**TASK TO COMPLETE**
Which lines hold the string "ipynb"? Copy each of them from the material below.

**MATERIAL TO PROCESS**
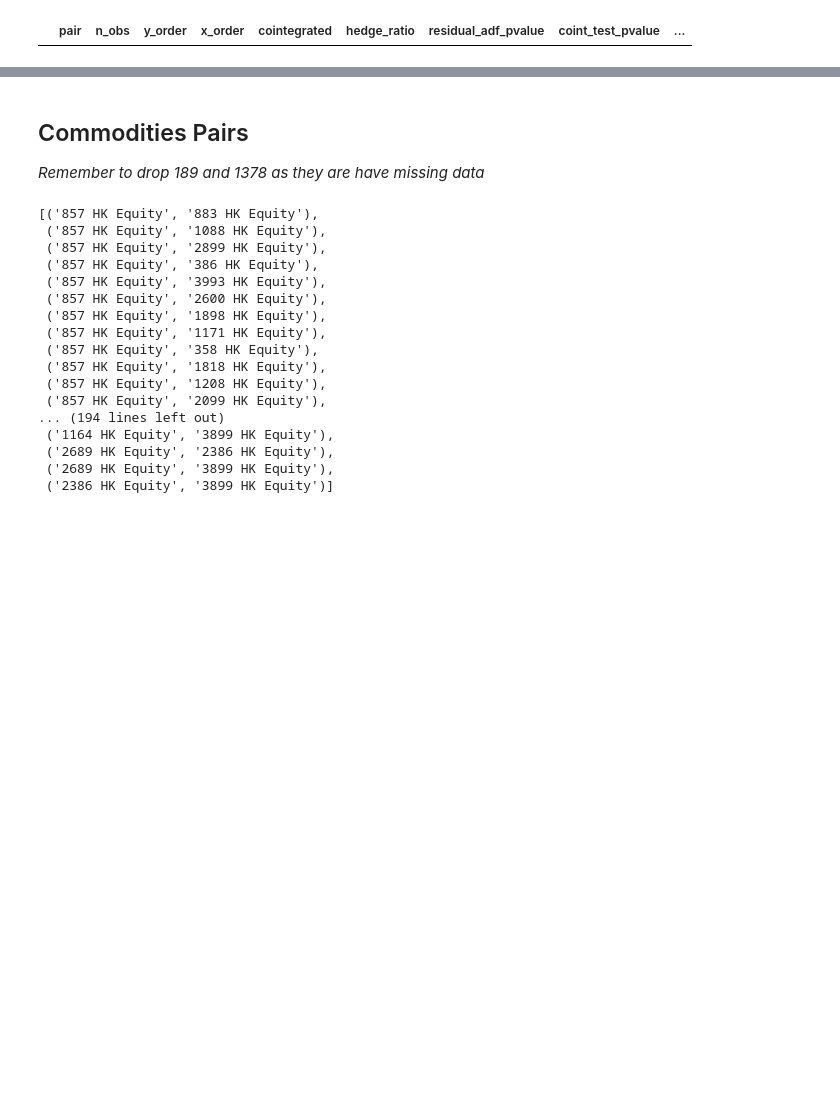
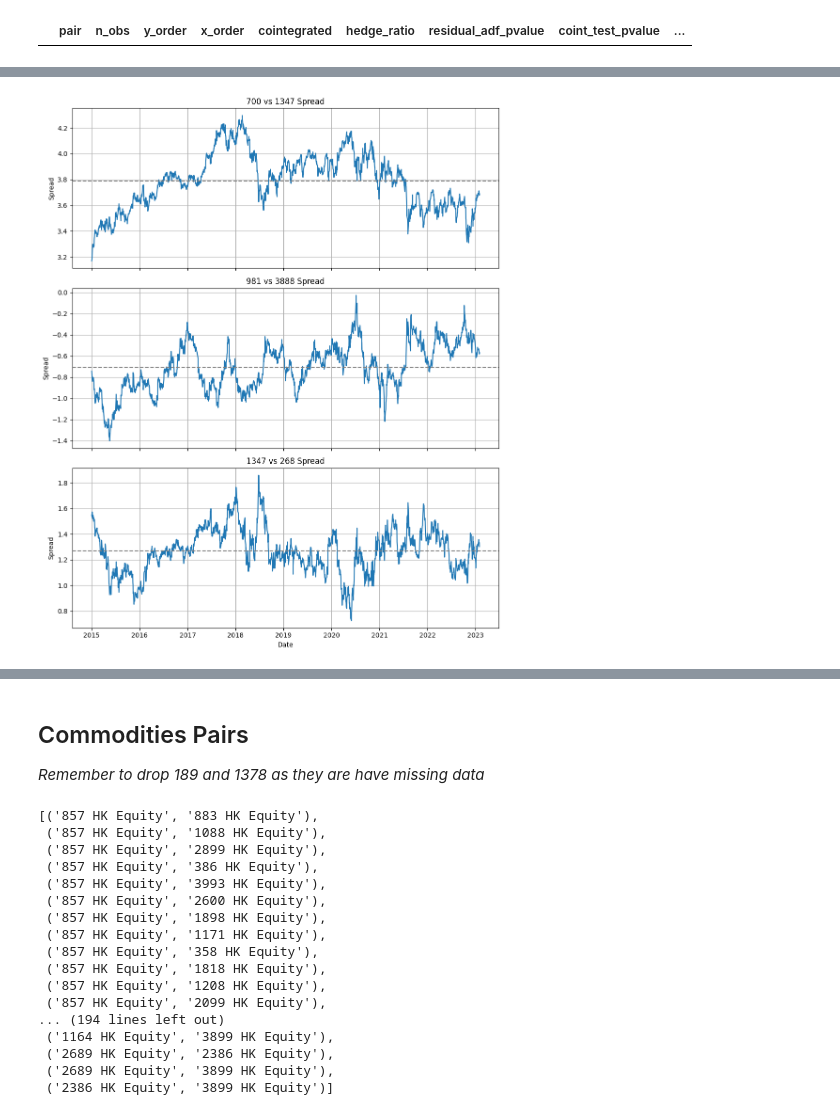
Before and after one commit to hivan04/applied-project-06039211, a Jupyter notebook: scripts/main.ipynb, the cells around one changed output, grey strips where cells are left out. Drawn from its saved outputs; the diff is of its cells as text; code cells hidden in the pictures; blank space fills up the shorter version.

```diff
--- a/scripts/main.ipynb
+++ b/scripts/main.ipynb
@@ -484,0 +519,23 @@ weaker_pairs_t.sort_values("coint_test_pvalue").head(10)
+# %%
+# Calculate spread
+spread_t1 = compute_spread(df1["700 HK Equity"],
+                           df1["1347 HK Equity"],
+                           summary_coint_t["hedge_ratio"].iloc[0])
+
+spread_t2 = compute_spread(df1["981 HK Equity"],
+                           df1["3888 HK Equity"],
+                           summary_coint_t["hedge_ratio"].iloc[1])
+
+spread_t3 = compute_spread(df1["1347 HK Equity"],
+                           df1["268 HK Equity"],
+                           summary_coint_t["hedge_ratio"].iloc[2])
+
+spread_dict = {
+    "700 vs 1347": spread_t1,
+    "981 vs 3888": spread_t2,
+    "1347 vs 268": spread_t3
+}
+
+plot_multiple_spreads(spread_dict)
+# %% [output]
+[figure, added]
```
Also changed, not shown: parts of 5 cells of this notebook, 1 other file.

**REPLY TO THE TASK**
Before and after one commit to hivan04/applied-project-06039211, a Jupyter notebook: scripts/main.ipynb, the cells around one changed output, grey strips where cells are left out. Drawn from its saved outputs; the diff is of its cells as text; code cells hidden in the pictures; blank space fills up the shorter version.
--- a/scripts/main.ipynb
+++ b/scripts/main.ipynb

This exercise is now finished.